Climate Change

Floor Speech

By:
Date:
Location: Washington, DC

BREAK IN TRANSCRIPT

Mrs. BOXER. Now I wish to talk about climate change. It is one of the most serious threats facing our Nation. All you really have to do is look out the window to see it is already happening.

I would like to talk about a great thing that happened recently. When USA TODAY, the Nation's largest newspaper in print form--more people read that paper than any other. They announced in a front-page story last Friday, on March 1, that they are going to spend a year looking at the issue of climate change.

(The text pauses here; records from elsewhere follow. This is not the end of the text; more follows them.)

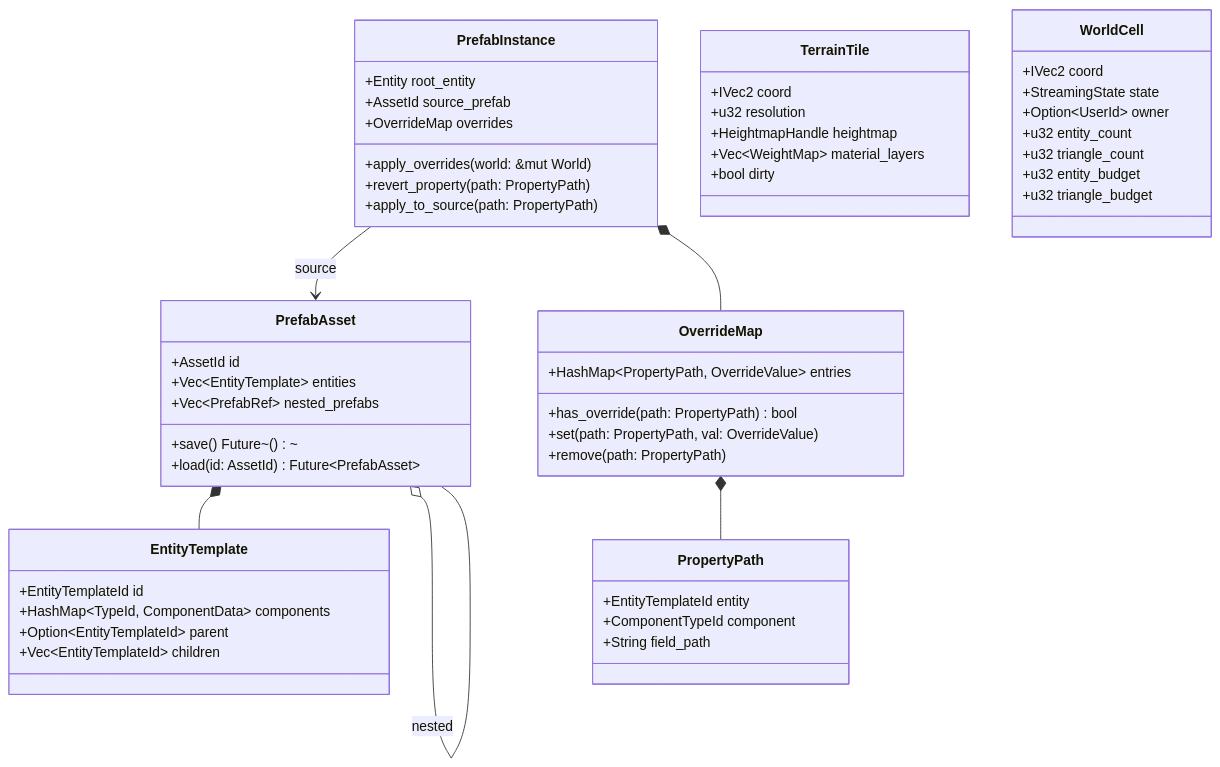
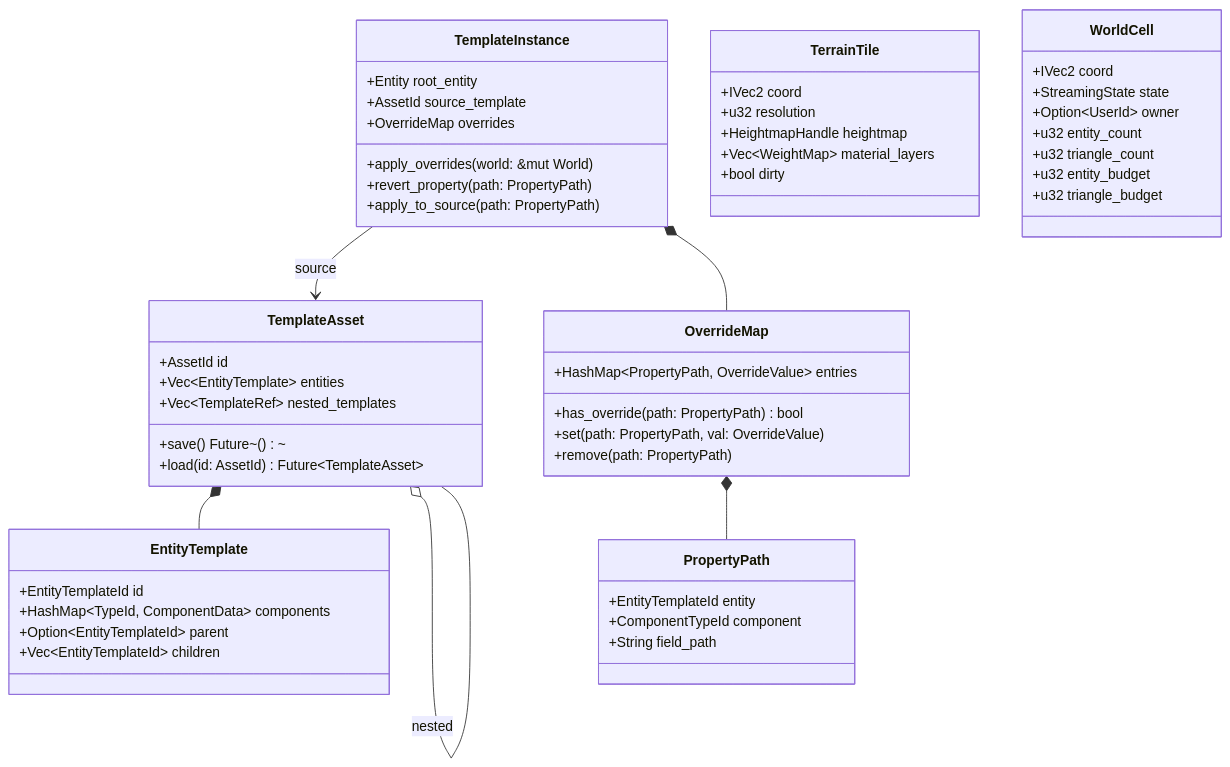
One commit to harmonius-dev/harmonius changed the sixth of 6 diagrams in docs/design/tools/level-world.md. Above: the diagram before and after it, drawn with Mermaid. The commit also changed other lines of this file and 582 other files, not shown here.

````diff
--- a/docs/design/tools/level-world.md
+++ b/docs/design/tools/level-world.md
@@ -281,63 +280,63 @@
 ```mermaid
 classDiagram
-    class PrefabAsset {
+    class TemplateAsset {
         +AssetId id
         +Vec~EntityTemplate~ entities
-        +Vec~PrefabRef~ nested_prefabs
+        +Vec~TemplateRef~ nested_templates
         +save() Future~()~
-        +load(id: AssetId) Future~PrefabAsset~
+        +load(id: AssetId) Future~TemplateAsset~
     }
 
     class EntityTemplate {
         +EntityTemplateId id
         +HashMap~TypeId, ComponentData~ components
         +Option~EntityTemplateId~ parent
         +Vec~EntityTemplateId~ children
     }
 
-    class PrefabInstance {
+    class TemplateInstance {
         +Entity root_entity
-        +AssetId source_prefab
+        +AssetId source_template
         +OverrideMap overrides
         +apply_overrides(world: &mut World)
         +revert_property(path: PropertyPath)
         +apply_to_source(path: PropertyPath)
     }
 
     class OverrideMap {
         +HashMap~PropertyPath, OverrideValue~ entries
         +has_override(path: PropertyPath) bool
         +set(path: PropertyPath, val: OverrideValue)
         +remove(path: PropertyPath)
     }
 
     class PropertyPath {
         +EntityTemplateId entity
         +ComponentTypeId component
         +String field_path
     }
 
     class TerrainTile {
         +IVec2 coord
         +u32 resolution
         +HeightmapHandle heightmap
         +Vec~WeightMap~ material_layers
         +bool dirty
     }
 
     class WorldCell {
         +IVec2 coord
         +StreamingState state
         +Option~UserId~ owner
         +u32 entity_count
         +u32 triangle_count
         +u32 entity_budget
         +u32 triangle_budget
     }
 
-    PrefabAsset *-- EntityTemplate
-    PrefabAsset o-- PrefabAsset : nested
-    PrefabInstance --> PrefabAsset : source
-    PrefabInstance *-- OverrideMap
+    TemplateAsset *-- EntityTemplate
+    TemplateAsset o-- TemplateAsset : nested
+    TemplateInstance --> TemplateAsset : source
+    TemplateInstance *-- OverrideMap
     OverrideMap *-- PropertyPath
 ```
````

This is the front page. They show that the temperatures are going up. They talk about more asthma. But let's look at what they say because I am appalled that with all of this going on around us, we seem to have no way forward on this issue. I am going to be here every Monday after votes to talk about this, and I urge every Member of the Senate, Democratic or Republican, who cares about this issue to join me. We have to wake up the American people to the fact that this Senate is doing nothing. Even though I believe there is a majority for doing something, we don't have the 60 votes. So let's talk about it.

This is what USA TODAY says:

"Why you should sweat climate change.''

More American children are getting asthma and allergies, and more seniors are suffering heat strokes. [Already] food and utility prices are rising. Flooding is overrunning bridges, swamping subways and closing airport runways.

We know this is true.

People are losing jobs in drought-related factory closings. Cataclysmic storms are wiping out sprawling neighborhoods. Towns are sinking.

And Congress does nothing.

USA TODAY:

This isn't a science-fiction, end-of-the-world scenario. ..... these scenes are already playing out somewhere in the United States, and they're expected to get worse in the years ahead.

People need to act quickly.

Climate change is not a place and time distant--it's here and now.

That is a quote from Kim Knowlton, who is a health professor at Columbia University, and this was shown in USA TODAY.

The most recent decade was the Nation's hottest on record.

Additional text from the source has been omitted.